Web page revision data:
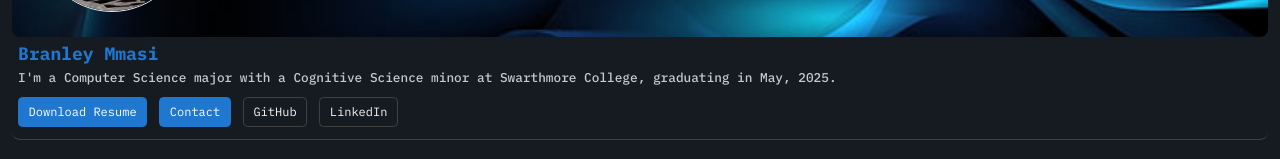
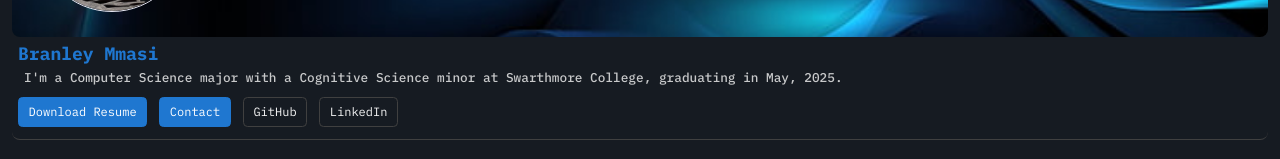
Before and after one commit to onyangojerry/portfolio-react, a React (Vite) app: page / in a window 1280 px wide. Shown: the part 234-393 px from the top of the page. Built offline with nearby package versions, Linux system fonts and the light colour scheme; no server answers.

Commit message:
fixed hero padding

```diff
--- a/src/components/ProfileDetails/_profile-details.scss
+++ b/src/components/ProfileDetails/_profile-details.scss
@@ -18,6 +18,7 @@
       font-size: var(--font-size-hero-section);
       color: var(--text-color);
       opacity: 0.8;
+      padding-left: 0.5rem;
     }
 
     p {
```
* * *
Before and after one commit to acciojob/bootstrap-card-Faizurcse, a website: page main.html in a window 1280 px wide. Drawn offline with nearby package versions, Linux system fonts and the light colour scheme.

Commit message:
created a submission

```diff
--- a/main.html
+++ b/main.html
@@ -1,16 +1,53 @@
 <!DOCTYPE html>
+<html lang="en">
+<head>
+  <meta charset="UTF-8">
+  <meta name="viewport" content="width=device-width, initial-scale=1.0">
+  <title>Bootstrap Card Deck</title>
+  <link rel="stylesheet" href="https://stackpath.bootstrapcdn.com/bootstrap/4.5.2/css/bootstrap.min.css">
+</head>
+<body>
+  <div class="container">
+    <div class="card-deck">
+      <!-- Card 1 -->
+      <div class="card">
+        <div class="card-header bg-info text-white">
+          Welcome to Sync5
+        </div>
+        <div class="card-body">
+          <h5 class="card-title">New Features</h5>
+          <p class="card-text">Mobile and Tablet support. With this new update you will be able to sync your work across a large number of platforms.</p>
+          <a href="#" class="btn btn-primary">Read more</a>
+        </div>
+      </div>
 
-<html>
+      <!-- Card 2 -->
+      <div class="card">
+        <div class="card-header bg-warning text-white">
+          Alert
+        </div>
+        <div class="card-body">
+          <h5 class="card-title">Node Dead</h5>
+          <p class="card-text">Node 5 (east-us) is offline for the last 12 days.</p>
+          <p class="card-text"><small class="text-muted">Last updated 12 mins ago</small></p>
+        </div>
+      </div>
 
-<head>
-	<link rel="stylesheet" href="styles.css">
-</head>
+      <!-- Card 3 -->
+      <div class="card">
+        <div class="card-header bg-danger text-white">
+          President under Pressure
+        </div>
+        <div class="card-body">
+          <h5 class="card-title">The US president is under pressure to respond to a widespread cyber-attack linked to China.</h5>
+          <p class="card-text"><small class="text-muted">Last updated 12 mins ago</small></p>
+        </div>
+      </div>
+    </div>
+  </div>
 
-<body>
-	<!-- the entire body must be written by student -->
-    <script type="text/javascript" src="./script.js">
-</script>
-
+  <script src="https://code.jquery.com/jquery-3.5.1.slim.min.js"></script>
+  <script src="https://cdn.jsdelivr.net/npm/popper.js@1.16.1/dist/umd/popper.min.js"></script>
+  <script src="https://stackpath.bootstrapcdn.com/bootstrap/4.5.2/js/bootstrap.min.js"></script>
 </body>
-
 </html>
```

WORK TO BE COMPLETED: Gather up, from the records above, each line where the word "script" appears.

WRITTEN RESPONSE:
-    <script type="text/javascript" src="./script.js">
-</script>
+  <script src="https://code.jquery.com/jquery-3.5.1.slim.min.js"></script>
+  <script src="https://cdn.jsdelivr.net/npm/popper.js@1.16.1/dist/umd/popper.min.js"></script>
+  <script src="https://stackpath.bootstrapcdn.com/bootstrap/4.5.2/js/bootstrap.min.js"></script>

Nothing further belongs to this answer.